As the peacock-blue Cadillac with the gold trim and fur lining spun on a giant turntable in the Stax Museum of American Soul Music here, Al Bell, the final owner of the late, great record label, chuckled. Decades before 50 Cent with his customized Rolls-Royce and Akon with his tricked-out Lamborghini, there was Isaac Hayes with this pimped-out ride, an over-the-top gift from Stax to its over-the-top star, who wore slave chains like emancipatory bling across his bare, buff chest.
“The reason I chuckle is because I think of what has been born out of the rap and the hip-hop world, and then I look at what we were doing back then, and, you know, we were really ahead of our time,” Mr. Bell said.
His chuckle is rueful, though. When Mr. Bell, 69, stands by that revolving Cadillac, he sees the arc of his life come full circle, unexpectedly. The original Stax Records is long gone, Mr. Hayes and many other Stax artists, from Otis Redding to Rufus Thomas, have died, and, until recently, Memphis showed little interest in reclaiming or building on its soul-music heritage. Six years ago, though, the Stax Museum opened. And earlier this summer Mr. Bell was invited back to Memphis with a bittersweet mandate: to resuscitate the city’s once great music industry as chairman of the Memphis Music Foundation.

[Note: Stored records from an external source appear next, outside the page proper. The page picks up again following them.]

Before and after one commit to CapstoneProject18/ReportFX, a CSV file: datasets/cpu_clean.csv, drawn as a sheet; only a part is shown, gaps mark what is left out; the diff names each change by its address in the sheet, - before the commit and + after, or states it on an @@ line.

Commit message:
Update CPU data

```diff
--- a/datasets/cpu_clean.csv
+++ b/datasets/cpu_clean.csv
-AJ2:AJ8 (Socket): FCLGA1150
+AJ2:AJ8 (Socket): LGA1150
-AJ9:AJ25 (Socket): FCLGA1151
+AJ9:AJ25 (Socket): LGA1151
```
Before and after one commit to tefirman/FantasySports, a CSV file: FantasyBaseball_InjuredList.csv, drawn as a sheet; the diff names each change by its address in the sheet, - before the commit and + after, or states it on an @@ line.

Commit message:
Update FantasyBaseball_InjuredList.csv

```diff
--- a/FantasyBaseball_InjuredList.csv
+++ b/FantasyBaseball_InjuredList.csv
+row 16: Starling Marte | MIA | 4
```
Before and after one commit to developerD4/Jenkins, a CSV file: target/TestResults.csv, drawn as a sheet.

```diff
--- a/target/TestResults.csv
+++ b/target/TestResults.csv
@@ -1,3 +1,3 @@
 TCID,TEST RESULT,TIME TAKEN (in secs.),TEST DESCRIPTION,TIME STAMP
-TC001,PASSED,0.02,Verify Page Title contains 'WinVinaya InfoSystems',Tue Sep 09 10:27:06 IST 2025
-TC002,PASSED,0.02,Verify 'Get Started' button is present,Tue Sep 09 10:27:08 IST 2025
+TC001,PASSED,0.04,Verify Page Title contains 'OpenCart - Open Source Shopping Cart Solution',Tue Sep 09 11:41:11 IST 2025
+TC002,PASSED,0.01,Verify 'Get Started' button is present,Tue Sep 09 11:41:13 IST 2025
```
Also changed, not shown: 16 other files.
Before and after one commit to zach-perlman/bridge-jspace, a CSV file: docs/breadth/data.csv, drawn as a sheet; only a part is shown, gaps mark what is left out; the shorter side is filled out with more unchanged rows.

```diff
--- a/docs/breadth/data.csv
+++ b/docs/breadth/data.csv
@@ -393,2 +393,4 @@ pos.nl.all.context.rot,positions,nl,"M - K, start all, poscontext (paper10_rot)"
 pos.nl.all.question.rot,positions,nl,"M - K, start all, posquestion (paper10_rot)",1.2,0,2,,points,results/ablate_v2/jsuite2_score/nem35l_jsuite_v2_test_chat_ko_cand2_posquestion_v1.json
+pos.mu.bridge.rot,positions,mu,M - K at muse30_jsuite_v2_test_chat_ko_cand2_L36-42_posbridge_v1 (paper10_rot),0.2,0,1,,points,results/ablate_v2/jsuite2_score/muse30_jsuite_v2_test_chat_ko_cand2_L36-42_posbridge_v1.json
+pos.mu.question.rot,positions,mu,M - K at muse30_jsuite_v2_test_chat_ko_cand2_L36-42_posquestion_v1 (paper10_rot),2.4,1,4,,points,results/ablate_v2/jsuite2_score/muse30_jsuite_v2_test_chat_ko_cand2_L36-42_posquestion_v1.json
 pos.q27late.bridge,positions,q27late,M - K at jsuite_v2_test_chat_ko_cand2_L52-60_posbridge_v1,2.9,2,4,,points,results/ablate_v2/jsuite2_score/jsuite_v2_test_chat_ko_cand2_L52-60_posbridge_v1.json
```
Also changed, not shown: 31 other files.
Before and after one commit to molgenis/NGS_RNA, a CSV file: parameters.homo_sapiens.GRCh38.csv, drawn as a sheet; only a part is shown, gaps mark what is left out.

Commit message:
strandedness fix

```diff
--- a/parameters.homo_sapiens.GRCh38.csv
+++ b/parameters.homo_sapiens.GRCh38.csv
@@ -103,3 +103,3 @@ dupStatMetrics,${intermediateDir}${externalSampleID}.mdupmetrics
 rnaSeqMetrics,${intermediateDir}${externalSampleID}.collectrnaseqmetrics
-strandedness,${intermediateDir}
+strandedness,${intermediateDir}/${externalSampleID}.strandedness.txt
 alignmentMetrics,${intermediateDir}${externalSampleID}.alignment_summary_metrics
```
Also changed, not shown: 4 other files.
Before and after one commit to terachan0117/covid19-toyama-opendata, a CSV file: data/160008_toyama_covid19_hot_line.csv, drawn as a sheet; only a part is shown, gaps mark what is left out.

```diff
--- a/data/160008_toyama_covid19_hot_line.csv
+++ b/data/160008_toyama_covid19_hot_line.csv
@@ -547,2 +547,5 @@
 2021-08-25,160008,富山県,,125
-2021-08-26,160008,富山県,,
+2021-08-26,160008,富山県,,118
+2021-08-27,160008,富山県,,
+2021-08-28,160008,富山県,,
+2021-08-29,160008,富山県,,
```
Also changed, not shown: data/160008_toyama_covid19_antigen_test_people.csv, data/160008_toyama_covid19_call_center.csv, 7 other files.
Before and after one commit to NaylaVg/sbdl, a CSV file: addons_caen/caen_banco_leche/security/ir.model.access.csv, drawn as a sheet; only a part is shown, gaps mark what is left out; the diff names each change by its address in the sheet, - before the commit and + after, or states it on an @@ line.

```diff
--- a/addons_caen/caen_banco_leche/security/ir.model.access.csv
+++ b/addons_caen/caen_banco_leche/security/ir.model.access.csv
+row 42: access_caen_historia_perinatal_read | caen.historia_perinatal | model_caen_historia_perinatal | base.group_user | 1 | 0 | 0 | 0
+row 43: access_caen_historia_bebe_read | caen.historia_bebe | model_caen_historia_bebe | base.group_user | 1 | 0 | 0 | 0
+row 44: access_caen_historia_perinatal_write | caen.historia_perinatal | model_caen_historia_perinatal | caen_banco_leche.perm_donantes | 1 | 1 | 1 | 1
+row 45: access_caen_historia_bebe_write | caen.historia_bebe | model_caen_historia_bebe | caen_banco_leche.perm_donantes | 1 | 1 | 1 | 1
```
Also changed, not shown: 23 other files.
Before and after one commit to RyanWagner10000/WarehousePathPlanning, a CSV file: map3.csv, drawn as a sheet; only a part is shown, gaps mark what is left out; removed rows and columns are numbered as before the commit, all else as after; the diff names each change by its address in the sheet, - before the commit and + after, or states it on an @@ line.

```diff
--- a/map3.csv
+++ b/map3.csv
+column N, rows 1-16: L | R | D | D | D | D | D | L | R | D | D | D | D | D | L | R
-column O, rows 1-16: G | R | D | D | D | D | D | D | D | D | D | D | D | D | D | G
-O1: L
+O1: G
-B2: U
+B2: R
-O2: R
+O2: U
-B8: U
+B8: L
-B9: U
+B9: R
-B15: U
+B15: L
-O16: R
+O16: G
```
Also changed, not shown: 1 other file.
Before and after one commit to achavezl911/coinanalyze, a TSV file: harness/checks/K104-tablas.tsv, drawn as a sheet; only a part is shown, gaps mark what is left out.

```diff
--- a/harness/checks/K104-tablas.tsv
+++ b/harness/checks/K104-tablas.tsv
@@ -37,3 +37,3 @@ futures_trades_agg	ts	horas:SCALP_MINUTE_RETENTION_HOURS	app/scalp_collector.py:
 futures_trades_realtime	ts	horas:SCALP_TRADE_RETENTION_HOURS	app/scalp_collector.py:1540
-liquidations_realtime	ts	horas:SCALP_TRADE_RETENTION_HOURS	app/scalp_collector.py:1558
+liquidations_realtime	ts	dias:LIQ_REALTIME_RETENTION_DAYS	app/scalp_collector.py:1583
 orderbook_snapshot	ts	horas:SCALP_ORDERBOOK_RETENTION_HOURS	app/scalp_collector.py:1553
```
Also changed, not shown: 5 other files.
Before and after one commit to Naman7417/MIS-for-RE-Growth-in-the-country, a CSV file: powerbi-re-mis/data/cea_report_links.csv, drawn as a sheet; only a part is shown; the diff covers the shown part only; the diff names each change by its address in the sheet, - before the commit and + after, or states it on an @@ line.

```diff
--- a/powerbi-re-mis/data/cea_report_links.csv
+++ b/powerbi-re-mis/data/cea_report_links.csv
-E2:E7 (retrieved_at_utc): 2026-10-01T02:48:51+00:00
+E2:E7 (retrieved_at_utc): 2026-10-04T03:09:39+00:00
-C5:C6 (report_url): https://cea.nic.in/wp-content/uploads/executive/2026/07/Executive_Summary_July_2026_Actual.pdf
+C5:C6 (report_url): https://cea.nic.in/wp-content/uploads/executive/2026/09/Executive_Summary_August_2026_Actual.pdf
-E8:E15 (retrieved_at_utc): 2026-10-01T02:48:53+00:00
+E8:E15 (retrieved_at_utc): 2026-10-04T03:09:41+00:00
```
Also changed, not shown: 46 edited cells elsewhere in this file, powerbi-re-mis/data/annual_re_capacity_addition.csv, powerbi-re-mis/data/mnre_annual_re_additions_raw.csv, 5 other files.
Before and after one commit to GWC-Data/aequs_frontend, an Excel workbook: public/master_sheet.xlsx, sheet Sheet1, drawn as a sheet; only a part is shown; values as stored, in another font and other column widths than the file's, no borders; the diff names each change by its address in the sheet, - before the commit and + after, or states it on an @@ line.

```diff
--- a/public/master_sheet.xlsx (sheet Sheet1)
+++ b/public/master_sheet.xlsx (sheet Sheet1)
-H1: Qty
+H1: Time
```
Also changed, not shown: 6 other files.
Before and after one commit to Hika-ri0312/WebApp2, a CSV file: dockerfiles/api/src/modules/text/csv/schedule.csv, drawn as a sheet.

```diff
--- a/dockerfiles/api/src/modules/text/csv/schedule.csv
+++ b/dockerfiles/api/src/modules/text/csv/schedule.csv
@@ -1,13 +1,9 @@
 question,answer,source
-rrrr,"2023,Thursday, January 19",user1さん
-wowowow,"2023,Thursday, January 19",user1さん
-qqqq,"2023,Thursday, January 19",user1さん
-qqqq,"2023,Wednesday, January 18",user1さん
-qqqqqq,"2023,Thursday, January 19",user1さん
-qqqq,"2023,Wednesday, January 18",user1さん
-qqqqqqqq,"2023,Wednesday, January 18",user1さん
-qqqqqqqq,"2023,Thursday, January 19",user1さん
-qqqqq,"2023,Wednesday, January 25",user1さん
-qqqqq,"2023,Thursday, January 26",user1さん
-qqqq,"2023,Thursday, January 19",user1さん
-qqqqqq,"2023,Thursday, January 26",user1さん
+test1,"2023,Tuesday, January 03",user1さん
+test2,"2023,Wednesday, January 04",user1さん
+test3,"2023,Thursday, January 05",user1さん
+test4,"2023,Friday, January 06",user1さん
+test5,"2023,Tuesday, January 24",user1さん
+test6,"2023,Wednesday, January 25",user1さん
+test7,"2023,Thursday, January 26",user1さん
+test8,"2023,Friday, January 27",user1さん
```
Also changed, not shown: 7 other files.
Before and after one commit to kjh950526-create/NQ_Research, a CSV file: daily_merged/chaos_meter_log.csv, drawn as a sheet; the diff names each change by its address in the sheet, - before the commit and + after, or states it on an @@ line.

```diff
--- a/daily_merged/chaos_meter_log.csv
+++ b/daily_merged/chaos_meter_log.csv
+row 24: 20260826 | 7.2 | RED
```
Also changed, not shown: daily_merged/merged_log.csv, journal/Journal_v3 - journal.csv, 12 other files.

On the afternoon of Sunday, August 30th, at the Silver Moon Club in Newport, Ark., Sonny Burgess and the Pacers, W.S. Holland, Smoochy Smith, former Little Green Men drummer J.M. Van Eaton and Carl Mann will join forces to celebrate the life of fellow Sun Records alumnus Billy Lee Riley, who died at the age of 75 on August 2nd.
Also appearing: Ace Cannon, Travis Wammack, Dale Hawkins, Teddy Riedel, J.R. Rogers, Teddy “Thunderbird” Hill, Larry Don, Warren Crow, C.W. Gatlin and Silver Moon house band Jeannie & the Guys. Admission is $10, and the show starts at 1PM.
Riley was one of the most crazed rockabillies Sam Phillips ever recorded — which is quite a statement considering the Sun roster included the likes of Charlie Feathers and Jerry Lee Lewis. Despite successes like “Red Hot” and “Flying Saucers Rock ‘n’ Roll,” the sharecropper’s son from Pocahantas, Ark. was ultimately one of the “shoulda, coulda, woulda’s” who occupied Phillips’ Memphis stable, too brilliant and too raw for teenagers content listening to Perry Como and Patti Page.
A frequent performer at the Ponderosa Stomp, Riley will certainly be missed. Go here to see footage of him performing at the 2003 Stomp, backed by Deke Dickerson and Slim Harpo’s band.